The 2019 killing of Elijah McClain, a 23-year-old Black man who was stopped while walking home from a convenience store, involved three Aurora police officers and two paramedics. In October, a jury convicted former officer Randy Roedema and acquitted former officer Jason Rosenblatt. In a trial separate from Roedema and Rosenblatt, Nathan Woodyard, 34, was acquitted earlier this month.
“[Woodyard] has elected to reintegrate with the APD and is currently on Restricted Duty (not in uniform, no public contact, and no enforcement actions) pending [the] next steps in the reintegration process,” a city spokesperson, Ryan Luby, told The Guardian.
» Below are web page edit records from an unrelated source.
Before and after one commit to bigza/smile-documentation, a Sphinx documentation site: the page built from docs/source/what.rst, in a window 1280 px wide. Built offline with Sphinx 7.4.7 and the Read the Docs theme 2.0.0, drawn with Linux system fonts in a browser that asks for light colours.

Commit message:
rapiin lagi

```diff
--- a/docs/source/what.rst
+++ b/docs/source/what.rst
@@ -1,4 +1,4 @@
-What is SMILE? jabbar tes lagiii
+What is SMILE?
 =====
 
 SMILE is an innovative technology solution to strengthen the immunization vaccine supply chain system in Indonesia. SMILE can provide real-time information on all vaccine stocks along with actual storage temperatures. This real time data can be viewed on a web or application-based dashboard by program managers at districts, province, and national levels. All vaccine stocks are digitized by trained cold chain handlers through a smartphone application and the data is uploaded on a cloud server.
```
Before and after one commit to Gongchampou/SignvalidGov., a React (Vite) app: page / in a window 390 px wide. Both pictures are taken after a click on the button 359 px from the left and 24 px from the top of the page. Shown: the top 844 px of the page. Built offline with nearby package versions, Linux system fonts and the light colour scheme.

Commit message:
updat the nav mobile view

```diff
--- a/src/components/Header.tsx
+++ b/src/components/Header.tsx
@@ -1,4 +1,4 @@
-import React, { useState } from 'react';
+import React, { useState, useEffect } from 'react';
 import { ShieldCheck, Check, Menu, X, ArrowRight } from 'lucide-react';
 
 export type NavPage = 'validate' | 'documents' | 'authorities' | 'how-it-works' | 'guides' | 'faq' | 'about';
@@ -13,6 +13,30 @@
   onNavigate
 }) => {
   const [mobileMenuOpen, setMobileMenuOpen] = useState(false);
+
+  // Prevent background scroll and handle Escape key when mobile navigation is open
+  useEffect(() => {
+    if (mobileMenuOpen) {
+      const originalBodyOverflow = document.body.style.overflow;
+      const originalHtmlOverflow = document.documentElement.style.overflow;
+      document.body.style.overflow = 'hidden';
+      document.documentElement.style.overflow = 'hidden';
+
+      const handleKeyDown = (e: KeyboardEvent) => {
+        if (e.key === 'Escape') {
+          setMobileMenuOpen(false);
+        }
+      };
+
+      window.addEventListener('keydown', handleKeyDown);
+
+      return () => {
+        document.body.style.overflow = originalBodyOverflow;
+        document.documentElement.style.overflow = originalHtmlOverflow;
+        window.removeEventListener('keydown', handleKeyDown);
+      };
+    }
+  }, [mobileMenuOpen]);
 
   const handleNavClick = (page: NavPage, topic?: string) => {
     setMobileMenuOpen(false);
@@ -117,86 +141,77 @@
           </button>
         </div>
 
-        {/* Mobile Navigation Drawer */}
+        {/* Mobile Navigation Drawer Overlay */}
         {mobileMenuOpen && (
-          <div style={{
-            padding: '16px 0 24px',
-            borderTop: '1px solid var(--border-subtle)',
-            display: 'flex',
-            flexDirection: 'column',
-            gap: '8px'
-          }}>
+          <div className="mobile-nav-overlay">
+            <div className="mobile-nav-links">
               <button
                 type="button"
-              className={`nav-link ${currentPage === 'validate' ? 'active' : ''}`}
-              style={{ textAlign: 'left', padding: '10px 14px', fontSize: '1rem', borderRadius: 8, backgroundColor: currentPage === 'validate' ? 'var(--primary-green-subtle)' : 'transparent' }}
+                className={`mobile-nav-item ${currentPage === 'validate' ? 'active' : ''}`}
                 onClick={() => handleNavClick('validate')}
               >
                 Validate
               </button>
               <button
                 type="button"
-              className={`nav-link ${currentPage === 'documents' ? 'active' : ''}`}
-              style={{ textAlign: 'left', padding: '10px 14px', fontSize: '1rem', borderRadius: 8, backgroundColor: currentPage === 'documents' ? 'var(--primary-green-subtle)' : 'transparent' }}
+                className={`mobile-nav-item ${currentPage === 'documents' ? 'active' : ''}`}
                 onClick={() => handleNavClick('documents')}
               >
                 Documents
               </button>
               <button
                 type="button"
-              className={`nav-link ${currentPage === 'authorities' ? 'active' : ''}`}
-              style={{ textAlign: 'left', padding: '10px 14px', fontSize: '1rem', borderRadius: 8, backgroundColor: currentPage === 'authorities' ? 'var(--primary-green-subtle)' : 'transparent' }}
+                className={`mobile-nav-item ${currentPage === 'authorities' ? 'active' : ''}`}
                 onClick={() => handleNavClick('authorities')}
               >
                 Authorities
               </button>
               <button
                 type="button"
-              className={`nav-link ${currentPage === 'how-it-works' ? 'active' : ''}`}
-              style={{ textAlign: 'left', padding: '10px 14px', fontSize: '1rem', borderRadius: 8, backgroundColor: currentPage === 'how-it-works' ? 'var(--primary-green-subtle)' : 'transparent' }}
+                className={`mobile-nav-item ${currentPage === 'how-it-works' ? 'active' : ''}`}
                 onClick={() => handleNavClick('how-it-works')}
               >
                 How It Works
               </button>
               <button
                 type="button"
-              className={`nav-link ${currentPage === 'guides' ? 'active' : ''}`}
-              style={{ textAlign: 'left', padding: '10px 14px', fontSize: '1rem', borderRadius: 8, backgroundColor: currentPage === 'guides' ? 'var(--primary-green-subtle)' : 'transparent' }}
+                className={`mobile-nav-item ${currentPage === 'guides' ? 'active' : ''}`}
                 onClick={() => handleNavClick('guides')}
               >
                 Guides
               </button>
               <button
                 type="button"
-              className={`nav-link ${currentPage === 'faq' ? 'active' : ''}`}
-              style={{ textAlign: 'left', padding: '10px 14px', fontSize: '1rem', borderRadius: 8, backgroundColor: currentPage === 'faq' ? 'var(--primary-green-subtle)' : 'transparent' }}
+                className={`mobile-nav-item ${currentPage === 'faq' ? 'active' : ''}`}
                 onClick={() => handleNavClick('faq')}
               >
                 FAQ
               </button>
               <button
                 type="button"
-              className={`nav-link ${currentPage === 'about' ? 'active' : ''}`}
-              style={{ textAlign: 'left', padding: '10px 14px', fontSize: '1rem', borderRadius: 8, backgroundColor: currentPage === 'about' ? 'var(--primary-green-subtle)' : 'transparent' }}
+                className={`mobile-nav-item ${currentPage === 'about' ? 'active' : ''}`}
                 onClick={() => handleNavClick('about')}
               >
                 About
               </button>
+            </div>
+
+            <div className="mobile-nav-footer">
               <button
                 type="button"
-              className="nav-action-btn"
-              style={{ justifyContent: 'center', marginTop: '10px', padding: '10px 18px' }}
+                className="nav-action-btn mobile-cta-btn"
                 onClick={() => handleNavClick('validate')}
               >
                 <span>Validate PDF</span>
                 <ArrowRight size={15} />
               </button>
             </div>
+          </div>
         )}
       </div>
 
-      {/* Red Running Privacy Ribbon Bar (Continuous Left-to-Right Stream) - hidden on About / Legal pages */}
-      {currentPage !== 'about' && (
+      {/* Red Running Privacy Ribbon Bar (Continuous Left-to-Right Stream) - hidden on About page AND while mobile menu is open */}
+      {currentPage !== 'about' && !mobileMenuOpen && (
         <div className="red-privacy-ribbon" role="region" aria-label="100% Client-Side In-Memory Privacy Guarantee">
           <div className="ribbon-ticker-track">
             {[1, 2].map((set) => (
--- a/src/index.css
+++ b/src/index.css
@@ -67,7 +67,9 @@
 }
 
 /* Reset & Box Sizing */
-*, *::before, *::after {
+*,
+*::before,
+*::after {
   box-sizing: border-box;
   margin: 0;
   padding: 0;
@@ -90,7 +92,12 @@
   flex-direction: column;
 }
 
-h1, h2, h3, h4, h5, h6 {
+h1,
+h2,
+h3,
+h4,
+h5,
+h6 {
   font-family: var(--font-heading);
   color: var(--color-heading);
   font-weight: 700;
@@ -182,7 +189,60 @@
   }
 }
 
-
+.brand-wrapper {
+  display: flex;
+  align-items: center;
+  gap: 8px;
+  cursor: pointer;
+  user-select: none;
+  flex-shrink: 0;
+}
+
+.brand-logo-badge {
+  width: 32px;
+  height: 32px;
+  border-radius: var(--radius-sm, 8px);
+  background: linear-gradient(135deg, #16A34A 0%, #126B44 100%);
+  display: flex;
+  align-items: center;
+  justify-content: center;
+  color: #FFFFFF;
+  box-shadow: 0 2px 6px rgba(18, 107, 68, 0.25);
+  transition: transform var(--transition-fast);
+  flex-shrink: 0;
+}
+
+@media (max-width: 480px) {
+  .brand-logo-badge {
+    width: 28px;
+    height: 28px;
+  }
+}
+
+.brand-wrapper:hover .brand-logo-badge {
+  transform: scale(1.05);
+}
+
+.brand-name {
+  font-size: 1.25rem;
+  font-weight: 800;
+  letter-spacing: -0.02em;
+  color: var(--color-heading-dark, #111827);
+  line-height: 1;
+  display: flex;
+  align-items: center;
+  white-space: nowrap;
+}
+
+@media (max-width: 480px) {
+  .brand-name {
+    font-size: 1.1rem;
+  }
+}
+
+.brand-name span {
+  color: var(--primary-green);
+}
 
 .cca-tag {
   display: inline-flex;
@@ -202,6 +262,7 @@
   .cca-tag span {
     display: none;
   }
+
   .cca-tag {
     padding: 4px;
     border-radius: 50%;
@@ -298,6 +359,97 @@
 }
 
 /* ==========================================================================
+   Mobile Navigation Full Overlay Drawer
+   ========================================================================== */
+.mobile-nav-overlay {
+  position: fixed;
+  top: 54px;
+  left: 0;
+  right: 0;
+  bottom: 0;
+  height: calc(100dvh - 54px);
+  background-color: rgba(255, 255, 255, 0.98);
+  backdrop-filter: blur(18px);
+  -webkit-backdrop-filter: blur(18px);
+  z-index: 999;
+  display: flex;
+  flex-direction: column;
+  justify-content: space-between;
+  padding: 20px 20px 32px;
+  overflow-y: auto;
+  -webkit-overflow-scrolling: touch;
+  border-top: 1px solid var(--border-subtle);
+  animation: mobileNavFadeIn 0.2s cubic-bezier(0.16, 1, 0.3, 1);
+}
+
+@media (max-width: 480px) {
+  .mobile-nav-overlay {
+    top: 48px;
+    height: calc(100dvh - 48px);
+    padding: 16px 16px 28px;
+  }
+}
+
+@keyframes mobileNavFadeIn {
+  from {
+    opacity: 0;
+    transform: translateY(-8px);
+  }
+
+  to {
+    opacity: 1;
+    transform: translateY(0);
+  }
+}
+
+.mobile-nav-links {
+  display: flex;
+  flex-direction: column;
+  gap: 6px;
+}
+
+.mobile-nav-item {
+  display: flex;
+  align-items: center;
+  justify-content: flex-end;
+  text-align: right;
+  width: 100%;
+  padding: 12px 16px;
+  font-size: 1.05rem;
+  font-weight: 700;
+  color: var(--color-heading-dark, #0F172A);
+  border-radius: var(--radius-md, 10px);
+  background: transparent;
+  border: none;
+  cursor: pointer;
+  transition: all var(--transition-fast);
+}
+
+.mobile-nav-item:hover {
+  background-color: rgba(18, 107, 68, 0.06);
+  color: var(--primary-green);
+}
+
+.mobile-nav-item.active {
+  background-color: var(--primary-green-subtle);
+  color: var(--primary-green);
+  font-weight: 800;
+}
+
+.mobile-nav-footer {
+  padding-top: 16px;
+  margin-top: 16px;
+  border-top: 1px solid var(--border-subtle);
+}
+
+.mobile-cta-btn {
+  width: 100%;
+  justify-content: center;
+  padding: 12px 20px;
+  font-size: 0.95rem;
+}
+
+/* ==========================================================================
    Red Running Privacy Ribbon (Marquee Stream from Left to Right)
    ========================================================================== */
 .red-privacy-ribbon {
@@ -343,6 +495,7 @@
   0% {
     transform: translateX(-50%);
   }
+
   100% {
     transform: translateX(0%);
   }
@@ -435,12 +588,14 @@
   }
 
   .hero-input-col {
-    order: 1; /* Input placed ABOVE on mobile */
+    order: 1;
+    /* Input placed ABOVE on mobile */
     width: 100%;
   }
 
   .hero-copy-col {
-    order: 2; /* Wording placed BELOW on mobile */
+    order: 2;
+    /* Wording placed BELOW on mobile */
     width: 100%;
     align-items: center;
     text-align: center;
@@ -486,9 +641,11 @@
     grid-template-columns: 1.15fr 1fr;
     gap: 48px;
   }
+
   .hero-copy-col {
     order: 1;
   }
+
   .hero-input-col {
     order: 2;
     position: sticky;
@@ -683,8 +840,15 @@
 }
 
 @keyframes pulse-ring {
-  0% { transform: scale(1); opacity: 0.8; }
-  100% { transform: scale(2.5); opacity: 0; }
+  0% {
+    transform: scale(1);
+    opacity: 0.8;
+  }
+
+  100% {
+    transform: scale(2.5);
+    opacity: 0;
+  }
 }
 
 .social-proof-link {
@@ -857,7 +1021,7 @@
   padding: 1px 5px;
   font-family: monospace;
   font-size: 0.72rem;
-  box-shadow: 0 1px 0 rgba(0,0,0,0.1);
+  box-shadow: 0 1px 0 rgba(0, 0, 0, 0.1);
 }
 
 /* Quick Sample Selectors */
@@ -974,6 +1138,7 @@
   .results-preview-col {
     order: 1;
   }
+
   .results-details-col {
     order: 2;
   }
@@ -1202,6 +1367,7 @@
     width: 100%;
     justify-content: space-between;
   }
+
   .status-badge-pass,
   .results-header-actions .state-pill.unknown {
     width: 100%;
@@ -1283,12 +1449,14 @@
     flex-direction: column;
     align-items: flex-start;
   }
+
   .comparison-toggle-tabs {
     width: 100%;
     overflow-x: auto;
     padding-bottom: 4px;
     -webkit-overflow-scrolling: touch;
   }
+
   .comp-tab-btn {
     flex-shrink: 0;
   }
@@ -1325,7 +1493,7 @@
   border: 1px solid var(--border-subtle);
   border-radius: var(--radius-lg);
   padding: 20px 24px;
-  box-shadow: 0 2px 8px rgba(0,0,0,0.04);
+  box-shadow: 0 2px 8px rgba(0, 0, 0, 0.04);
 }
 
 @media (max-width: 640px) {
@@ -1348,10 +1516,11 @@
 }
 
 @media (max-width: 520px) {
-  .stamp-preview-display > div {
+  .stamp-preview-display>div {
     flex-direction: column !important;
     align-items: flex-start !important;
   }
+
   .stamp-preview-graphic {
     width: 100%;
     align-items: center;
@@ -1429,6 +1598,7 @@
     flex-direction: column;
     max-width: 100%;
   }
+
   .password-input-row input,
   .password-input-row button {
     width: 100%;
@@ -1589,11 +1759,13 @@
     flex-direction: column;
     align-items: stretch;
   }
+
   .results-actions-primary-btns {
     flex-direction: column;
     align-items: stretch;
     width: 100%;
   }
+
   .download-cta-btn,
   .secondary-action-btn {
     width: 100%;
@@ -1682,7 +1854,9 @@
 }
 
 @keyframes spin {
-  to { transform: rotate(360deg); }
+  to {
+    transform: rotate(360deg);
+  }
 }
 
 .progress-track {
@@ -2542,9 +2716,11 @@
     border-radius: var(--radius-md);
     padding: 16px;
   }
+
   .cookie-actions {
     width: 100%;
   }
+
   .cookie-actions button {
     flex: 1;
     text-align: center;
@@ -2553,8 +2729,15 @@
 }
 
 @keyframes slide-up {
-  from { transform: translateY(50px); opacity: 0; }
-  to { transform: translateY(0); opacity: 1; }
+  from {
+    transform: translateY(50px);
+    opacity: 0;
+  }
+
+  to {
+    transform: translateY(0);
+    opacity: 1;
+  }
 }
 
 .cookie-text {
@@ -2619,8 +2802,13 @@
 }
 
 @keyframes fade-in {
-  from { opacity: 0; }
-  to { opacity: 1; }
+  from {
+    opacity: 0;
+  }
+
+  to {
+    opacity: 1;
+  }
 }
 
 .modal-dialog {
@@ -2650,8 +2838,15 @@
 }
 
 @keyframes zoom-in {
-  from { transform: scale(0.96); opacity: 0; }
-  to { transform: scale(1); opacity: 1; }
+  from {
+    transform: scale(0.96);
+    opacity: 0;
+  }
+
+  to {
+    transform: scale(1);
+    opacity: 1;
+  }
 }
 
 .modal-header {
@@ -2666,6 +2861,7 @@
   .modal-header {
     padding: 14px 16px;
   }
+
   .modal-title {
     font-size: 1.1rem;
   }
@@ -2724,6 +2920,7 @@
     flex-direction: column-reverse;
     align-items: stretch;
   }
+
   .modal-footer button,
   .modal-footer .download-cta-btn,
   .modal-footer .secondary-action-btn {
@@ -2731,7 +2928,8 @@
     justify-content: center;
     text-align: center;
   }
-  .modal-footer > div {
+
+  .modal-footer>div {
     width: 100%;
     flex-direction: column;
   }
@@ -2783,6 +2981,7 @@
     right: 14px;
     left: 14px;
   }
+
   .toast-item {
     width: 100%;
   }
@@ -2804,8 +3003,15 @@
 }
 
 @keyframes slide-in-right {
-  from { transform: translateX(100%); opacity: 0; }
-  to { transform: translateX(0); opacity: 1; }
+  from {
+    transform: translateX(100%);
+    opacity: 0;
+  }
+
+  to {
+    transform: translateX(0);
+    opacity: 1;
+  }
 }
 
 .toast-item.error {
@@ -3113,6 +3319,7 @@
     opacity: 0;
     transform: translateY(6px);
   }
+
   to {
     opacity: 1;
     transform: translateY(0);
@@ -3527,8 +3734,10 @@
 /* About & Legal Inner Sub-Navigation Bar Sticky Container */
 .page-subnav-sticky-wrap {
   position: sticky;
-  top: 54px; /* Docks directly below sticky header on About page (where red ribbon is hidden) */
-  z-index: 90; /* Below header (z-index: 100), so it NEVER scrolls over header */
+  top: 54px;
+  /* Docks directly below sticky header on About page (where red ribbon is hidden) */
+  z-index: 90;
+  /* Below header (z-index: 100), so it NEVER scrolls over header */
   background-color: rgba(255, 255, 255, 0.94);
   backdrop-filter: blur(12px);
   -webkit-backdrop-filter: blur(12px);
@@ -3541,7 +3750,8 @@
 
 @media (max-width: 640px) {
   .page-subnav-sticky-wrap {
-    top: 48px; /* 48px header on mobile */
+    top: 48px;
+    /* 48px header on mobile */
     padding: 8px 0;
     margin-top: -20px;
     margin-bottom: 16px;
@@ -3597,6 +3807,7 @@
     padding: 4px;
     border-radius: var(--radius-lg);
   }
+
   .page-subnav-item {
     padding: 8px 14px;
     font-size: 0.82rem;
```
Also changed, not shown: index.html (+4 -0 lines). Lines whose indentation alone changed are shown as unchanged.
The decision aligns with a local law that states that officers must be suspended without pay if facing felony charges and then reinstated if acquitted.
Woodyard used a now-banned chokehold technique, a carotid hold, on McClain, which cut off the flow of blood to his brain, while the other officers held McClain down. McClain had repeatedly said “I can’t breathe” throughout the encounter.
“I’m so sorry. I have no gun. I don’t do that stuff. I don’t do any fighting … I don’t even kill flies! I don’t eat meat … I respect all life … Forgive me! All I was trying to do was become better,” McClain said during the struggle, according to The Associated Press.
Despite McClain’s final words, Woodyard claimed during the trial that he feared for his life and that he wouldn’t live to see his wife at home.
“I heard Mr. McClain say he was going to take his power back. I was expecting to get shot and I would never see my wife again,” Woodyard testified, according to CBS News.
McClain went in and out of consciousness and had vomited during the arrest. When paramedics arrived, McClain was handcuffed, but they injected him ketamine, a controversial sedative, in a dose that was too much for his 5-foot-6, 140-pound size.
The 23-year-old violinist and massage therapist went into cardiac arrest on the way to the hospital. He was later pronounced brain dead and taken off life support in the days following.
“The Aurora medics had no right to inject Elijah with ketamine at all,” an attorney for McClain’s family, Mari Newman, said, according to NBC News. “He was handcuffed, crushed against the ground by officers much larger then he was, and he was not fighting. He was begging for his life, vomiting and trying to breathe. And they certainly had no right to involuntarily inject him with a dose intended for someone over twice his size.”
The killing of McClain became part of a rising chorus against a spate of police killings and brutality against Black men and women. Protests that built up into a deluge of 2020 protests seeking a racial reckoningdemanded police reform and accountability across the country. Bans on chokeholds were among the responses.
The paramedics, Jeremy Cooper and Peter Cichuniec, begin their trial this week.